Instructions to follow: Which of the lines in the records below hold the string "participant"? Copy every one of them.

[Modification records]
↓↓↓

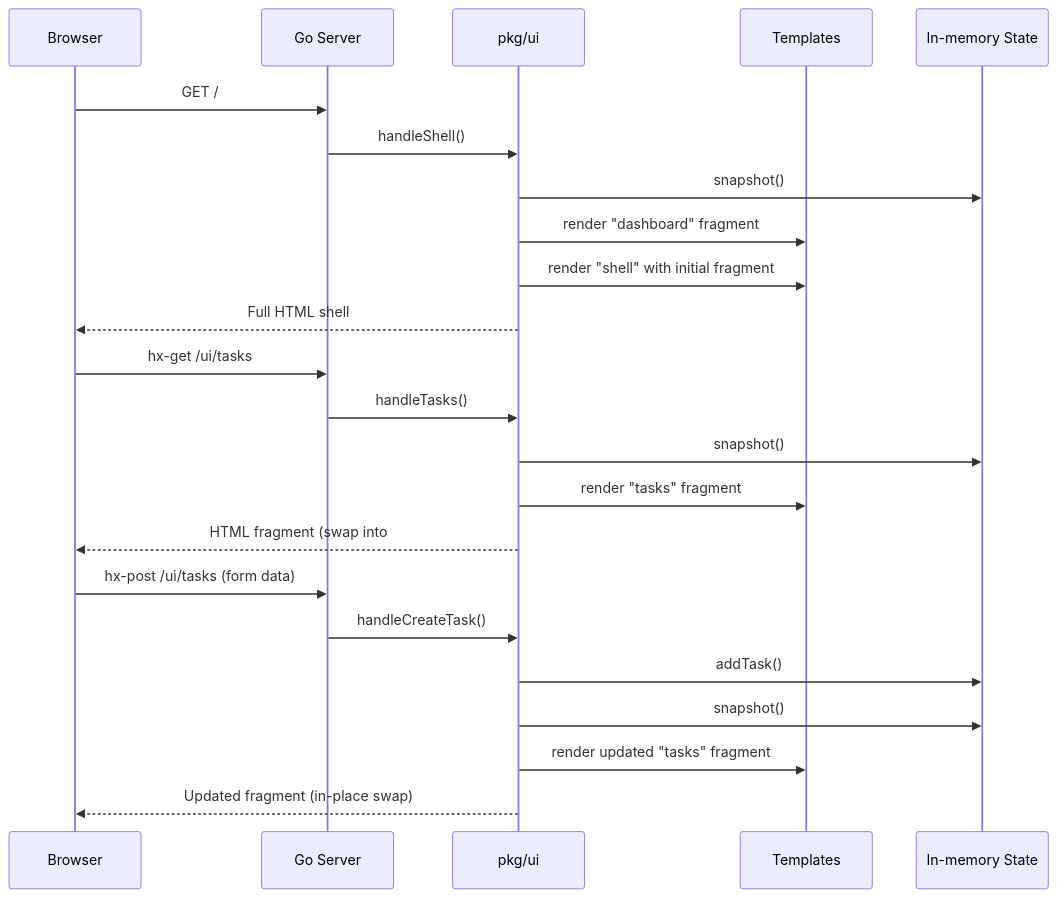
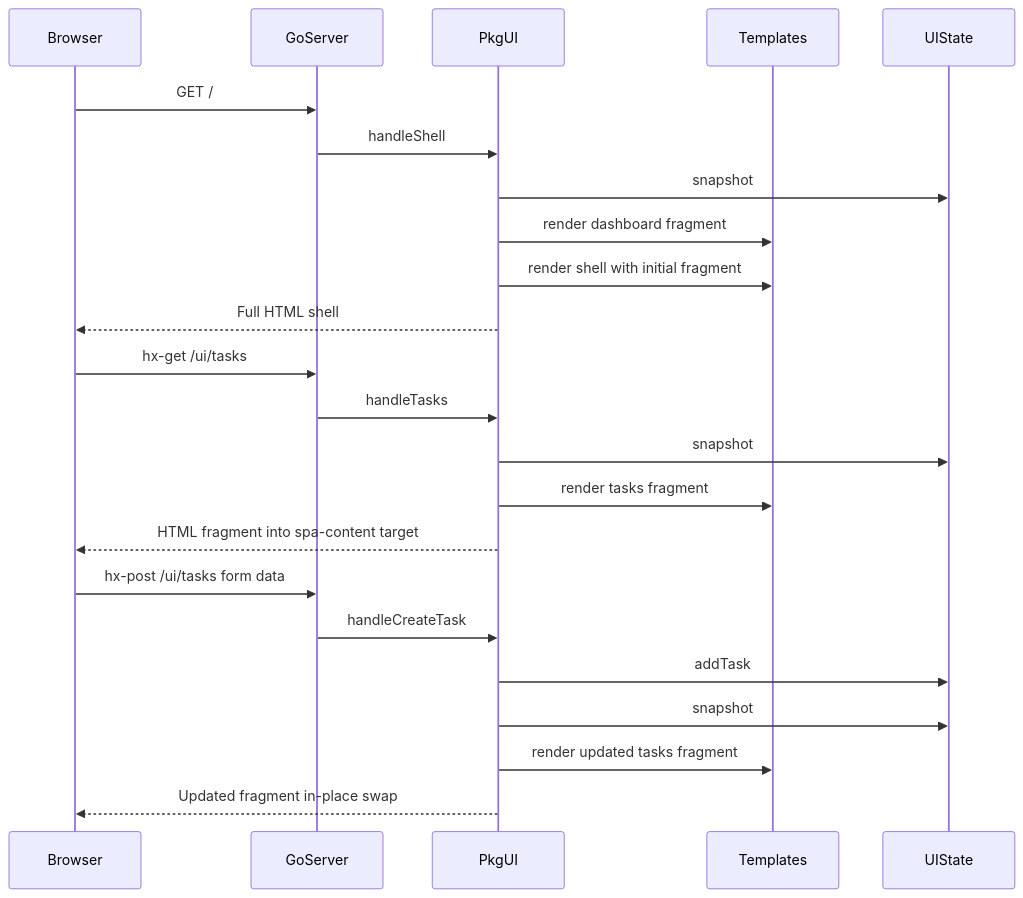
The third of 3 diagrams in README.md (anthony-hopkins/go_web_base), drawn with Mermaid before and after one commit. The commit also changed other lines of this file, not shown here.

Commit message:
Fixed some diagram formatting issues with mermaid and github.

````diff
--- a/README.md
+++ b/README.md
@@ -72,28 +71,28 @@
 ```mermaid
 sequenceDiagram
     participant B as Browser
-    participant S as Go Server
-    participant U as pkg/ui
+    participant S as GoServer
+    participant U as PkgUI
     participant T as Templates
-    participant ST as In-memory State
+    participant ST as UIState
 
     B->>S: GET /
-    S->>U: handleShell()
-    U->>ST: snapshot()
-    U->>T: render "dashboard" fragment
-    U->>T: render "shell" with initial fragment
+    S->>U: handleShell
+    U->>ST: snapshot
+    U->>T: render dashboard fragment
+    U->>T: render shell with initial fragment
     U-->>B: Full HTML shell
 
     B->>S: hx-get /ui/tasks
-    S->>U: handleTasks()
-    U->>ST: snapshot()
-    U->>T: render "tasks" fragment
-    U-->>B: HTML fragment (swap into #spa-content)
+    S->>U: handleTasks
+    U->>ST: snapshot
+    U->>T: render tasks fragment
+    U-->>B: HTML fragment into spa-content target
 
-    B->>S: hx-post /ui/tasks (form data)
-    S->>U: handleCreateTask()
-    U->>ST: addTask()
-    U->>ST: snapshot()
-    U->>T: render updated "tasks" fragment
-    U-->>B: Updated fragment (in-place swap)
+    B->>S: hx-post /ui/tasks form data
+    S->>U: handleCreateTask
+    U->>ST: addTask
+    U->>ST: snapshot
+    U->>T: render updated tasks fragment
+    U-->>B: Updated fragment in-place swap
 ```
````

↑↑↑

Your response:
     participant B as Browser
-    participant S as Go Server
-    participant U as pkg/ui
+    participant S as GoServer
+    participant U as PkgUI
     participant T as Templates
-    participant ST as In-memory State
+    participant ST as UIState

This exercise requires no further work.